Observer Viewpoint | Thursday, January 29, 2009
Last Saturday, after many years, change finally came to Notre Dame. What I mean is that for the first time in recent memory, our team lost a major sporting event without having the student section chant ‘We Are ND’ during the waning moments of the game. Yes, the Leprechaun Legion took the loss to Connecticut very hard, but the students as a collective did not utilize the cheer that has become far too prominent following losses. For once, our fans took the loss with grace, but it did not last long.
By the time Monday rolled around, however, change had abruptly eroded and the student body returned to business as usual inside the Joyce Athletic and Convocation Center. As the final seconds ticked away in the Irish Men’s fourth straight loss, the students began the one cheer that makes me cringe more than any other.
WE ARE [clap clap] N. D. [clap clap]. WE ARE [clap clap] N. D. [clap clap].

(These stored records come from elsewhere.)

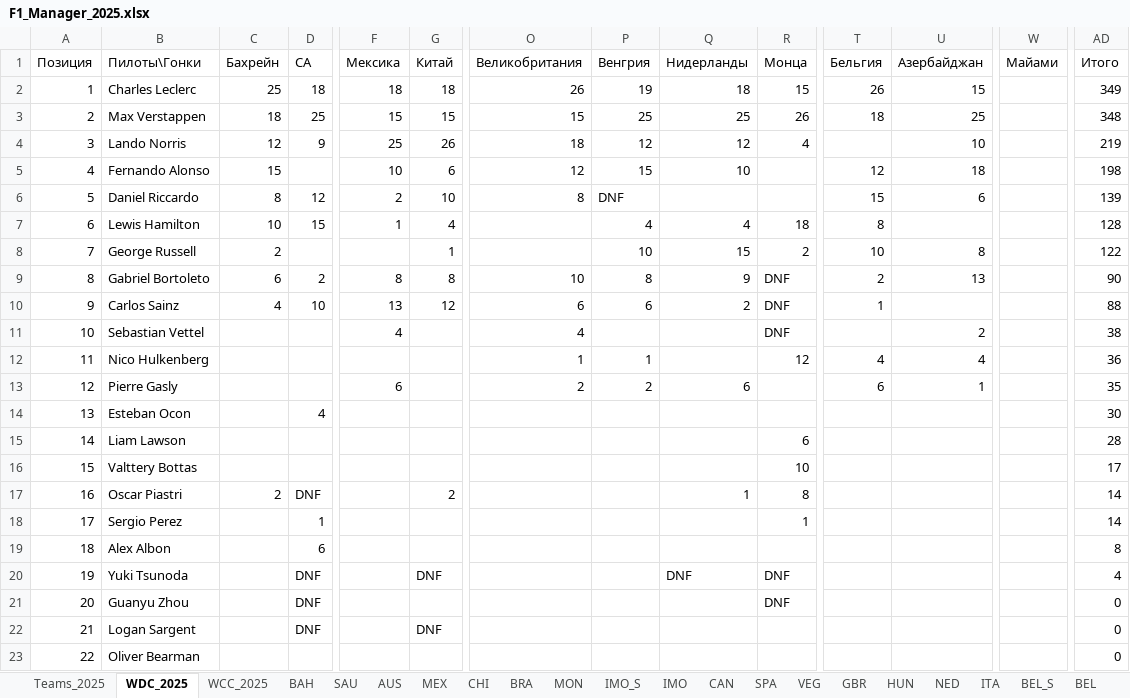
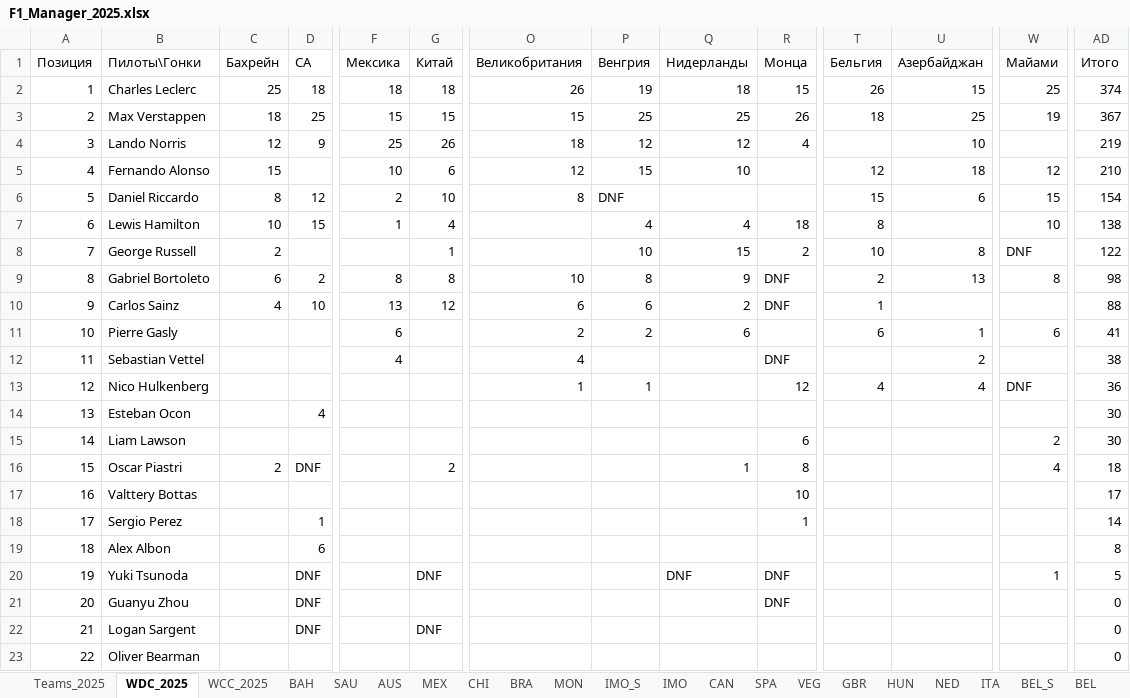
Before and after one commit to Nirruss/F1_Manager_Career_VoltEdge, an Excel workbook: F1_Manager_2025.xlsx, sheet WDC_2025, drawn as a sheet; only a part is shown, gaps mark what is left out; values as stored, in another font and other column widths than the file's, no cell formats; removed rows and columns are numbered as before the commit, all else as after; rows hold the shown columns only; the diff names each change by its address in the sheet, - before the commit and + after, or states it on an @@ line.

```diff
--- a/F1_Manager_2025.xlsx (sheet WDC_2025)
+++ b/F1_Manager_2025.xlsx (sheet WDC_2025)
-W2 (Майами): (empty)
+W2 (Майами): 25
-AD2 (Итого): 349
+AD2 (Итого): 374
-W3 (Майами): (empty)
+W3 (Майами): 19
-AD3 (Итого): 348
+AD3 (Итого): 367
-W5 (Майами): (empty)
+W5 (Майами): 12
-AD5 (Итого): 198
+AD5 (Итого): 210
-W6 (Майами): (empty)
+W6 (Майами): 15
-AD6 (Итого): 139
+AD6 (Итого): 154
-W7 (Майами): (empty)
+W7 (Майами): 10
-AD7 (Итого): 128
+AD7 (Итого): 138
-W8 (Майами): (empty)
+W8 (Майами): DNF
-W9 (Майами): (empty)
+W9 (Майами): 8
-AD9 (Итого): 90
+AD9 (Итого): 98
+row 11: 10 | Pierre Gasly |  |  | 6 |  | 2 | 2 | 6 |  | 6 | 1 | 6 | 41
-A12 (Позиция): 10
+A12 (Позиция): 11
-A13 (Позиция): 11
+A13 (Позиция): 12
-W13 (Майами): (empty)
+W13 (Майами): DNF
-row 13: 12 | Pierre Gasly |  |  | 6 |  | 2 | 2 | 6 |  | 6 | 1 |  | 35
-W15 (Майами): (empty)
+W15 (Майами): 2
-AD15 (Итого): 28
+AD15 (Итого): 30
+row 16: 15 | Oscar Piastri | 2 | DNF |  | 2 |  |  | 1 | 8 |  |  | 4 | 18
-A17 (Позиция): 15
+A17 (Позиция): 16
-row 17: 16 | Oscar Piastri | 2 | DNF |  | 2 |  |  | 1 | 8 |  |  |  | 14
-W20 (Майами): (empty)
+W20 (Майами): 1
-AD20 (Итого): 4
+AD20 (Итого): 5
```
Also changed, not shown: sheet USA, sheet MIA, sheet WCC_2025, cell formats, formulas that keep their value, 1 other file.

I don’t know if it is because the dozen or so Marquette fans that were present started a similar cheer, but our fans started to proudly proclaim who they are as if our team had just won the game. Because the Irish hadn’t won the game, however, the cheer was unnecessary and incredibly uncalled for.
Many schools have similar ‘we are’ cheers, but I would be shocked if any of their student bodies utilize the cheer in a time of defeat. Penn State makes their whole stadium shake by doing the cheer with a rousing rendition of Zombie Nation during their football games. Our rivals Boston College, Marquette, and USC have all been heard doing it after victories. Nobody can forget Matthew McConaughey using it to inspire his team to victory in the film We Are Marshall. All of these uses are much more appropriate than the way our students utilize it, and all of them show far more class.
When Notre Dame Students utilize this cheer in defeat it is as if we are trying to proclaim our superiority over the team to which ours has just lost. The cheer inherently makes a value judgment over the other student body that somehow we are something that is better than them despite the outcome of the game. It is the Notre Dame students’ way of saying, “It’s ok that we lost the game because we are smarter than you” or “It’s ok that we lost the game because we have better character than you.” Regardless of who we are a loss is a loss; on this day we are not the best. The cheer is a blatant assertion of our perceived supremacy and when we do it as a student body it says more about what we are than who we are. When we do it in a time of defeat it says that we are cocky and arrogant.
We collectively think that we are better than schools like Marquette and Michigan State because we have been trained to think that way. During Freshmen Orientation, the students are gathered in the JACC and told by several speakers how special we are. As a part of my Frosh-O, we were taken to Fr. Sorin’s grave and given a speech about how special we are. “You didn’t choose Notre Dame, Notre Dame chose you” we are told. Notre Dame Students act arrogant because from the moment we step foot on campus, we are told that we are special (which makes us think that we are in some way more special than students at other schools).
In doing the ‘we are’ cheer at a time when we are losing, we become no better than our aspirational peers such as Northwestern and Stanford. I once heard Northwestern fans do a cheer that went, “That’s alright, that’s ok, we’re gonna be your boss someday” and I instantly despised how much arrogance the cheer contained. However, our ‘we are’ cheer is worse because it doesn’t just assume that we are going to have better jobs than the people from the other school, but it assumes that Notre Dame students are somehow better people than they are. This is unacceptable.
While I cannot stop the student body from doing the cheer any more than I can convince Mike Brey to utilize more of his bench players, I can refuse to do the cheer. When we inevitably lose to Louisville in a couple weeks, I will again contemplate leaving the game early just so I don’t have to sit through the cheer, but I will stay. I hope that more students will join me in silence next time one of our teams loses. That would be change I can believe in, and it would show people how special we are.
Bob Kessler is a senior majoring in political science and economics. You can contact him at email@example.com
The views expressed in this column are those of the author and not
necessarily those of The Observer.